Stored items
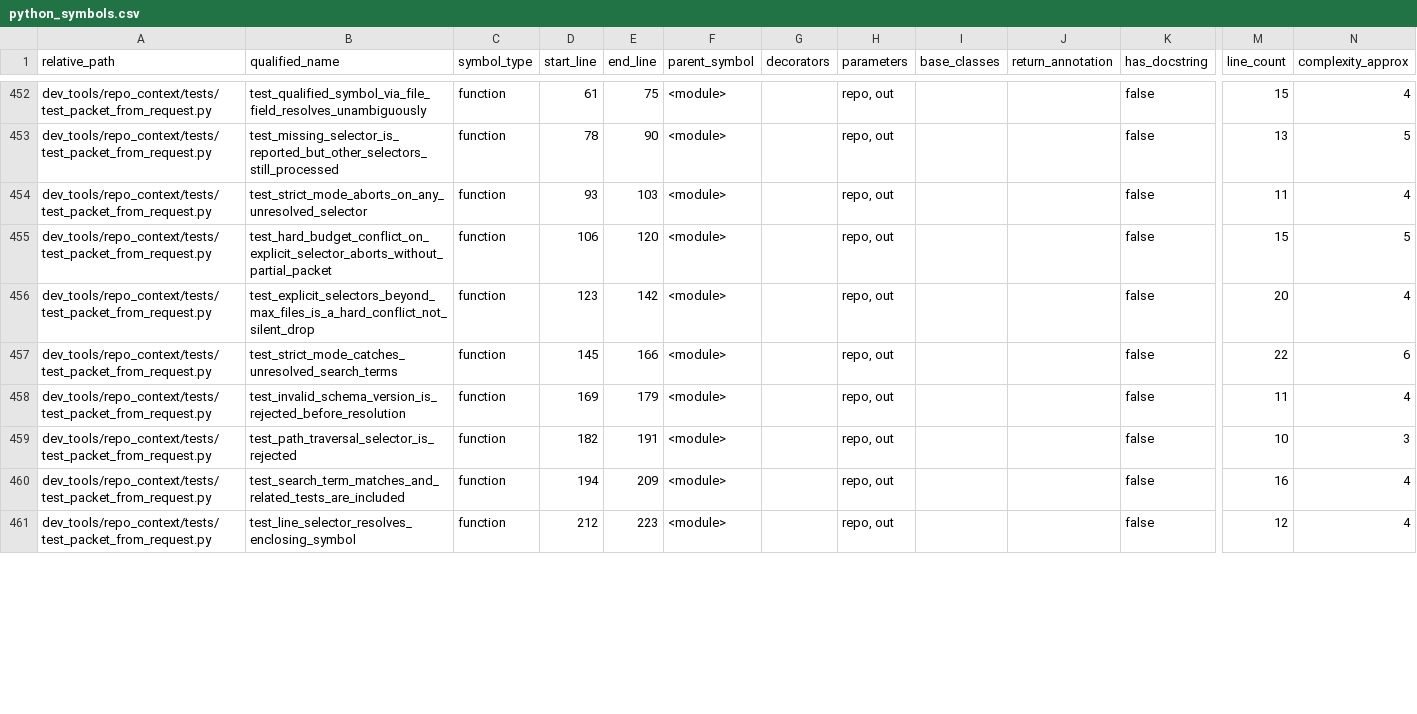
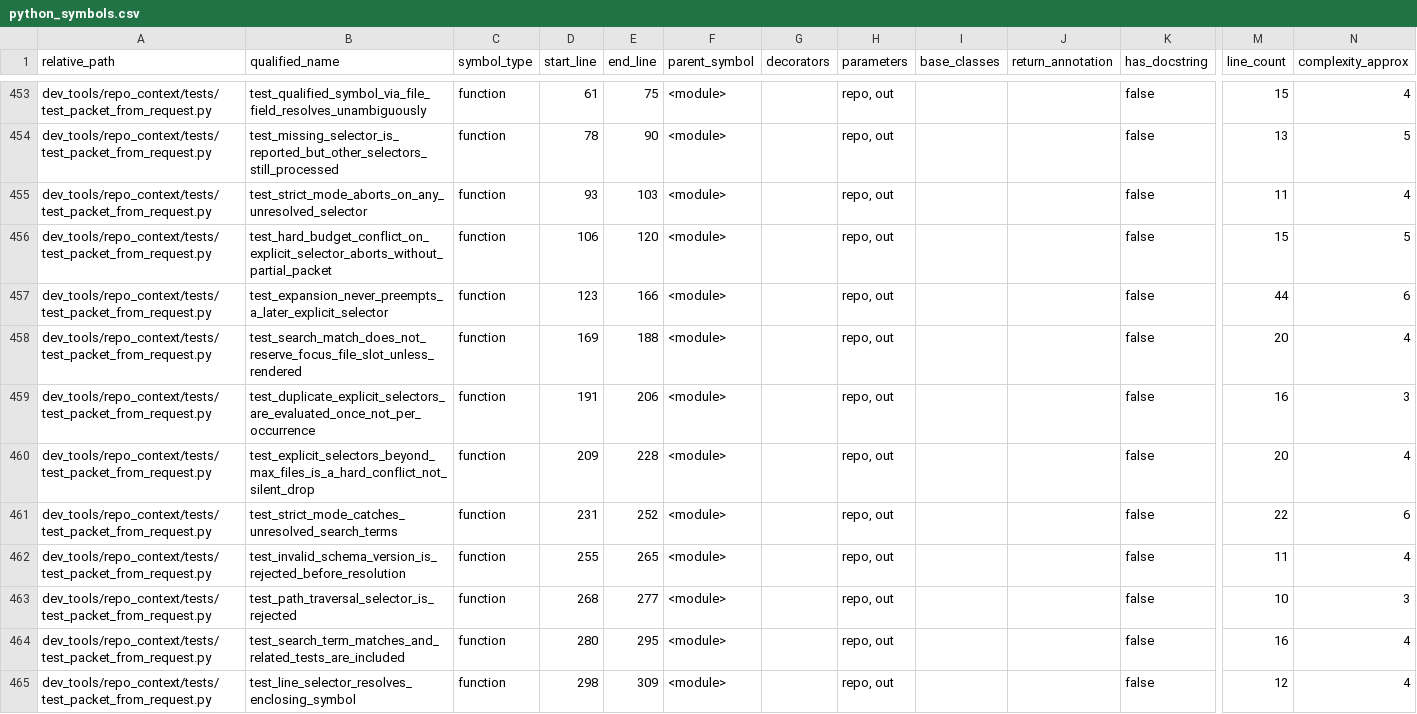
Before and after one commit to GMcDowellJr/Revit_Fingerprint, a CSV file: repo_context/python_symbols.csv, drawn as a sheet; only a part is shown, gaps mark what is left out; addresses are those after the commit; rows hold the shown columns only; the diff covers the shown part only; the diff names each change by its address in the sheet, - before the commit and + after, or states it on an @@ line.

```diff
--- a/repo_context/python_symbols.csv
+++ b/repo_context/python_symbols.csv
+row 457: dev_tools/repo_context/tests/test_packet_from_request.py | test_expansion_never_preempts_a_later_explicit_selector | function | 123 | 166 | <module> |  | repo, out |  |  | false | 44 | 6
+row 458: dev_tools/repo_context/tests/test_packet_from_request.py | test_search_match_does_not_reserve_focus_file_slot_unless_rendered | function | 169 | 188 | <module> |  | repo, out |  |  | false | 20 | 4
+row 459: dev_tools/repo_context/tests/test_packet_from_request.py | test_duplicate_explicit_selectors_are_evaluated_once_not_per_occurrence | function | 191 | 206 | <module> |  | repo, out |  |  | false | 16 | 3
-D460 (start_line): 123
+D460 (start_line): 209
-E460 (end_line): 142
+E460 (end_line): 228
-D461 (start_line): 145
+D461 (start_line): 231
-E461 (end_line): 166
+E461 (end_line): 252
-D462 (start_line): 169
+D462 (start_line): 255
-E462 (end_line): 179
+E462 (end_line): 265
-D463 (start_line): 182
+D463 (start_line): 268
-E463 (end_line): 191
+E463 (end_line): 277
-D464 (start_line): 194
+D464 (start_line): 280
-E464 (end_line): 209
+E464 (end_line): 295
-D465 (start_line): 212
+D465 (start_line): 298
-E465 (end_line): 223
+E465 (end_line): 309
```
Also changed, not shown: 3 added rows and 79 edited cells elsewhere in this file, repo_context/file_inventory.csv, repo_context/python_imports.csv, 49 other files.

> _Task description_: Search the entries for the word "rows" and report how many lines contain it, as a bare number.

> _Task result_: 2